As uprisings consumed the Arab world from 2010 to 2012, there was a worldwide scramble to understand the events, their causes, and their implications. Over the next several years, many commentators pointed to technology and social media, casting them as the key change agent in the people’s quest for popular sovereignty.
But that didn’t ring true for Annenberg Professor Marwan Kraidy, who has been researching connections between Arab media, politics, and culture for more than 20 years — three of his previous nine books relate to the subject. Technology is a tool in the spread of ideas, but Kraidy felt that at the heart of the Arab Spring was ultimately something more human.The Naked Blogger of Cairo: Creative Insurgency in the Arab World, his tenth and newest book exploring the creative insurgency behind the Arab Spring: its self-immolations, graffiti, puppetry, videos, slogans, and satire.
What Kraidy found by looking at so many manifestations of protest is that at their core, they had one thing in common: the human body.
The body literally can be an instrument of protest as people taking to the streets and stand up to authority. In what Kraidy calls “radical insurgency,” protesters put their bodies at risk by measures like self-immolation, standing in front of a tank or armed authorities, or going on a hunger strike.
“This is where you are saying, ‘I’m willing to risk my body and my life for a cause that’s bigger than myself,” says Kraidy.
Depictions of the body also serve as powerful symbols of protest in a more gradual creative insurgency.
Artists used satire in attacks on the body politic, for example reducing Syria’s Bashar al-Assad into a hapless finger puppet for a series of online videos or depicting Egypt’s Hosni Mubarak in the style of a laughing cow, playing off a brand of cheese.
“In the book, I make the argument that creative insurgency uses the body as a physical medium and a symbol to separate the biological body of the dictator from his political body,” explains Kraidy. “Once you do that, you lower him down from a pedestal and turn him into an ordinary person, therefore no longer dangerous or deadly.”
The book is structured as 38 short essays of two to five pages each, offering accessible vignettes of vivid, compelling characters in the Arab Spring.
The book’s title character, the Naked Blogger of Cairo, is Aliaa al-Mahdy, a blogger and Communication student from the American University in Cairo who famously posted a full frontal nude photo of herself online, along with her political beliefs.
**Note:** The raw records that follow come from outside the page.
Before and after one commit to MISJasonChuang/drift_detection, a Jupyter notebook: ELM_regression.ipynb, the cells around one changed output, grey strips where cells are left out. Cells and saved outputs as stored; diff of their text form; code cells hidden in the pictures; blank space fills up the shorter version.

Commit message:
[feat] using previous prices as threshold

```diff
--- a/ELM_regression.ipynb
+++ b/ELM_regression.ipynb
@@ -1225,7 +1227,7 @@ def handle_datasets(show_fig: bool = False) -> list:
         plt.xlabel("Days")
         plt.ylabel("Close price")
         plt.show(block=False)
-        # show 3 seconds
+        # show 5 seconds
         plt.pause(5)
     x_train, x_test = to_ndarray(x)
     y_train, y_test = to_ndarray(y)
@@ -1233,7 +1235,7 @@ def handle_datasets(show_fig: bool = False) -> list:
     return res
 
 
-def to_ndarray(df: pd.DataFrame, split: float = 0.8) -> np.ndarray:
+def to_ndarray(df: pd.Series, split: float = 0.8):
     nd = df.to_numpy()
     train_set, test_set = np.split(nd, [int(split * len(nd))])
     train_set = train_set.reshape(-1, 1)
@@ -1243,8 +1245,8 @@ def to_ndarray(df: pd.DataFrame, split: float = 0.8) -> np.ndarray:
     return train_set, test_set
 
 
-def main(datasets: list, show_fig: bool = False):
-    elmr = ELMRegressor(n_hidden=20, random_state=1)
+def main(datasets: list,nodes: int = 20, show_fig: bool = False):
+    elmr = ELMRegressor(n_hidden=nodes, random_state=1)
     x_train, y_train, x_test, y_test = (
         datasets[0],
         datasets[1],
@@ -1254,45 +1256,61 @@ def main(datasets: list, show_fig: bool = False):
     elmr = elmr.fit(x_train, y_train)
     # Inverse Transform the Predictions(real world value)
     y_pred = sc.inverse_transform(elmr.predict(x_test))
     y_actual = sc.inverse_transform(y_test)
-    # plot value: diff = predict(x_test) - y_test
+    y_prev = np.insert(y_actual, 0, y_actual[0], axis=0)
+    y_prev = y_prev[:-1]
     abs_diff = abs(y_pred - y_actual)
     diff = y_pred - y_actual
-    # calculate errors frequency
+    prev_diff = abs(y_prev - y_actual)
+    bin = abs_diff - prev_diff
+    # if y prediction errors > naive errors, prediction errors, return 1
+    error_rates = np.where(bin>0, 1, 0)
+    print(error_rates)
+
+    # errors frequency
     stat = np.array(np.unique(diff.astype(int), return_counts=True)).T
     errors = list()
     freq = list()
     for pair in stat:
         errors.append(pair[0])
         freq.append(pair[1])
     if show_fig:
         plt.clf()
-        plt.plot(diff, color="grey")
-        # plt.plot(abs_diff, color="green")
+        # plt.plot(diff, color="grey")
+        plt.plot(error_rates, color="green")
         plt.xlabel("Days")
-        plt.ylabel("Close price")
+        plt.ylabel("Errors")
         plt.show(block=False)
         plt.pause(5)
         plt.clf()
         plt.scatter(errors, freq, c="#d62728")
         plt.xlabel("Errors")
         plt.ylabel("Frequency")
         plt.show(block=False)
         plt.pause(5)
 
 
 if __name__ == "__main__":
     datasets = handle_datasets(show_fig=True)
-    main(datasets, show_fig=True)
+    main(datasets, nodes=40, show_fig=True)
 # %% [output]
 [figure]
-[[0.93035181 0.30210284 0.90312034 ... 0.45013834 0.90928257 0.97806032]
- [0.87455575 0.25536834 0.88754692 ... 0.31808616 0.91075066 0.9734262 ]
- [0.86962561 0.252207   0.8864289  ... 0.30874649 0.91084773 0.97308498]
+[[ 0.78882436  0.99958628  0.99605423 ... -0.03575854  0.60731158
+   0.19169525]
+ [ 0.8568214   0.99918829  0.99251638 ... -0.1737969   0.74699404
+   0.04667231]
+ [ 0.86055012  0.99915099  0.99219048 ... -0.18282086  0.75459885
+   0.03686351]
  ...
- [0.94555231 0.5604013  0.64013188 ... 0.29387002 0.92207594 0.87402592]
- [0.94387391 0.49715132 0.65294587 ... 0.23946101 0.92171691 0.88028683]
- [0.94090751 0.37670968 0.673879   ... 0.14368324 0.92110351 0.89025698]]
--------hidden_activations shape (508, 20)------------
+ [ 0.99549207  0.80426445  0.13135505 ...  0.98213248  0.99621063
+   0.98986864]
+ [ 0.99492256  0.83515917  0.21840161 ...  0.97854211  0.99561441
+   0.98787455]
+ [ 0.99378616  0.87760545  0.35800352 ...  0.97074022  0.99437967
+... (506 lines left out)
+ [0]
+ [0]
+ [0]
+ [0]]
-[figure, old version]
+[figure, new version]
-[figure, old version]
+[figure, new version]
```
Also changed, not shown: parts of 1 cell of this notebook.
“It created a huge scandal,” says Kraidy, “and one of the things that scandal does is to bring clarity to a political struggle. Every political actor in Egypt then had to make a statement about it, and so some people who had been silent became vocal about their political views and agendas.”
Other characters in the book include Sprayman, a mythical character who sprays graffiti at night; Captain Khobza (Captain Bread), a super hero fighting the hunger and poverty caused by corruption, pillage, and repression; and Qahera, a Muslim feminist superhero who lassoes Western activists who want to “save” Muslim women.
Says Kraidy, “What all of these people do is they show one basic thing: When you turn your own body into an instrument of political struggle, and you do it well in a way that makes it visible that compels people to pay attention, then you can achieve things that you otherwise could not.”
The Naked Blogger of Cairo is available now from Harvard University Press and will be available widely on June 6.